▶ [Task description] Print every line below exactly as written, but leave the pictures behind.

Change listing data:
---------------
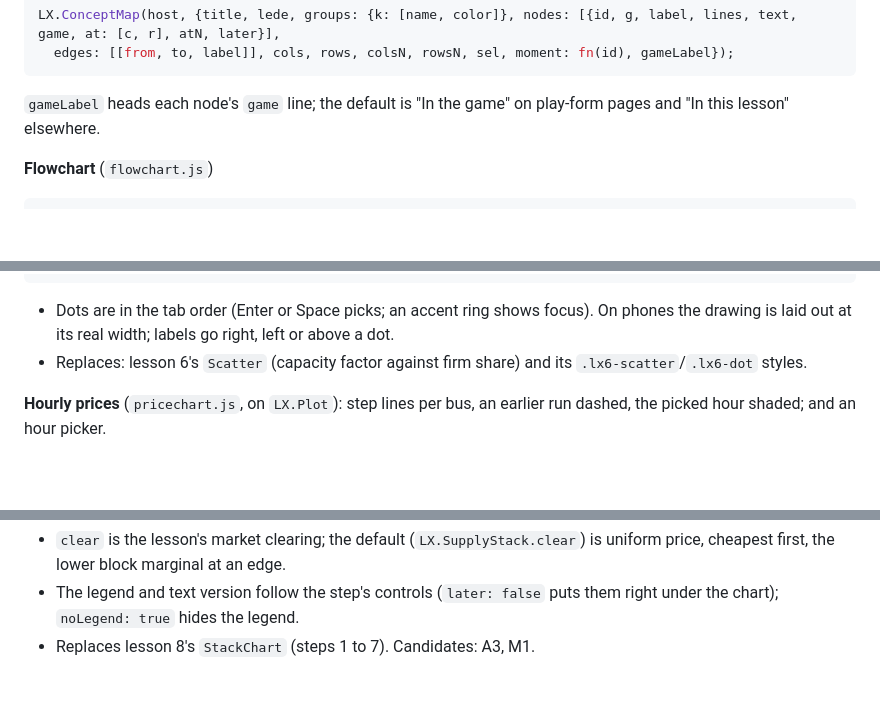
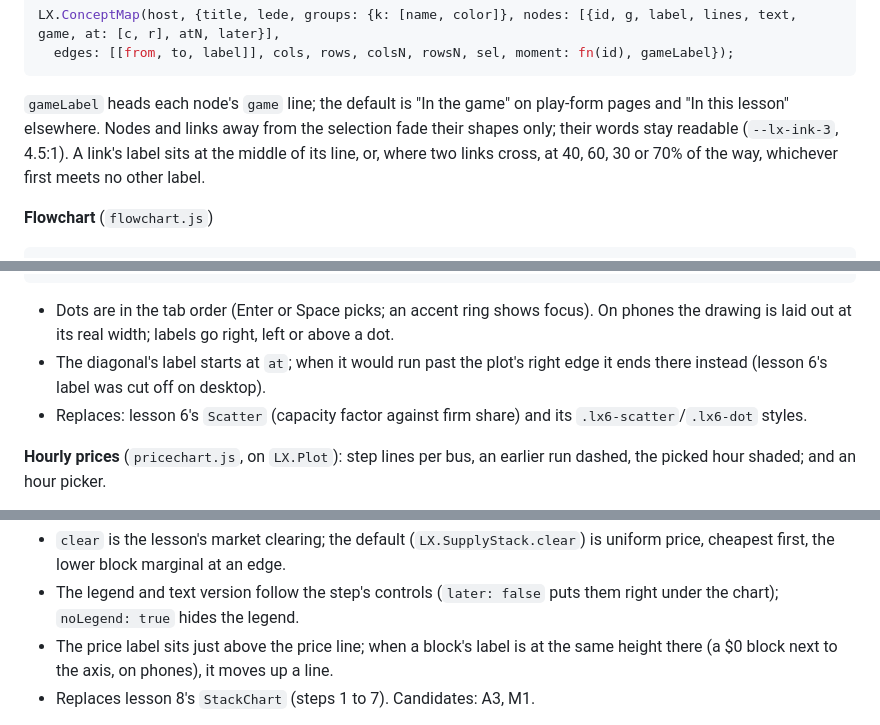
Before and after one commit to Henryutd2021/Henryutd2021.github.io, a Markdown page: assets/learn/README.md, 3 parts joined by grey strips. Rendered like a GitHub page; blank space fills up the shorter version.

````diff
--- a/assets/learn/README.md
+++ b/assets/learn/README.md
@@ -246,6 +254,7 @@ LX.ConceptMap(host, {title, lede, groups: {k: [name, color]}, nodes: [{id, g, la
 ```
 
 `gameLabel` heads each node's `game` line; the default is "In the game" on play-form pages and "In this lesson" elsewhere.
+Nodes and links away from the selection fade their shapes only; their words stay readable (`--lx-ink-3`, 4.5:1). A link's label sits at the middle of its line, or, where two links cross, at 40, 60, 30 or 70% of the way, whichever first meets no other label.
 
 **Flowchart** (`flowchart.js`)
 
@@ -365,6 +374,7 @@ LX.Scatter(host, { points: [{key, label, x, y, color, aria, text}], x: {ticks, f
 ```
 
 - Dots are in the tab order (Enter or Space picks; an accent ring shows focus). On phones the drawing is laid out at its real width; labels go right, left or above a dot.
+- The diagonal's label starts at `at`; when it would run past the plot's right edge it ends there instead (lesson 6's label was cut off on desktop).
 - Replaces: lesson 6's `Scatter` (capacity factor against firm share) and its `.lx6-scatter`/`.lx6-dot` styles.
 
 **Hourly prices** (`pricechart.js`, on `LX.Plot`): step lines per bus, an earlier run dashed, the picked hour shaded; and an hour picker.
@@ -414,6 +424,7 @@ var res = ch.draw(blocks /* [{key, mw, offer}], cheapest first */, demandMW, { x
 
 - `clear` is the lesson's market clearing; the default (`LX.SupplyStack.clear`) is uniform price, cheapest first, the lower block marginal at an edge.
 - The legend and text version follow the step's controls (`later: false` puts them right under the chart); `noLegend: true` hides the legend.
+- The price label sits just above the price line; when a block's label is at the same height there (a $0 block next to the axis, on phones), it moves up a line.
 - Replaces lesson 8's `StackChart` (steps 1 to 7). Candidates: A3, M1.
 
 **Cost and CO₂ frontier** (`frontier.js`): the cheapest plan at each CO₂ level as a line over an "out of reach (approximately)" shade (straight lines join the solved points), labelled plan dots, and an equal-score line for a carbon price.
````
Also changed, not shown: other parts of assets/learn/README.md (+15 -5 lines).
---------------
▶ [Task response]
Before and after one commit to Henryutd2021/Henryutd2021.github.io, a Markdown page: assets/learn/README.md, 3 parts joined by grey strips. Rendered like a GitHub page; blank space fills up the shorter version.

````diff
--- a/assets/learn/README.md
+++ b/assets/learn/README.md
@@ -246,6 +254,7 @@ LX.ConceptMap(host, {title, lede, groups: {k: [name, color]}, nodes: [{id, g, la
 ```
 
 `gameLabel` heads each node's `game` line; the default is "In the game" on play-form pages and "In this lesson" elsewhere.
+Nodes and links away from the selection fade their shapes only; their words stay readable (`--lx-ink-3`, 4.5:1). A link's label sits at the middle of its line, or, where two links cross, at 40, 60, 30 or 70% of the way, whichever first meets no other label.
 
 **Flowchart** (`flowchart.js`)
 
@@ -365,6 +374,7 @@ LX.Scatter(host, { points: [{key, label, x, y, color, aria, text}], x: {ticks, f
 ```
 
 - Dots are in the tab order (Enter or Space picks; an accent ring shows focus). On phones the drawing is laid out at its real width; labels go right, left or above a dot.
+- The diagonal's label starts at `at`; when it would run past the plot's right edge it ends there instead (lesson 6's label was cut off on desktop).
 - Replaces: lesson 6's `Scatter` (capacity factor against firm share) and its `.lx6-scatter`/`.lx6-dot` styles.
 
 **Hourly prices** (`pricechart.js`, on `LX.Plot`): step lines per bus, an earlier run dashed, the picked hour shaded; and an hour picker.
@@ -414,6 +424,7 @@ var res = ch.draw(blocks /* [{key, mw, offer}], cheapest first */, demandMW, { x
 
 - `clear` is the lesson's market clearing; the default (`LX.SupplyStack.clear`) is uniform price, cheapest first, the lower block marginal at an edge.
 - The legend and text version follow the step's controls (`later: false` puts them right under the chart); `noLegend: true` hides the legend.
+- The price label sits just above the price line; when a block's label is at the same height there (a $0 block next to the axis, on phones), it moves up a line.
 - Replaces lesson 8's `StackChart` (steps 1 to 7). Candidates: A3, M1.
 
 **Cost and CO₂ frontier** (`frontier.js`): the cheapest plan at each CO₂ level as a line over an "out of reach (approximately)" shade (straight lines join the solved points), labelled plan dots, and an equal-score line for a carbon price.
````
Also changed, not shown: other parts of assets/learn/README.md (+15 -5 lines).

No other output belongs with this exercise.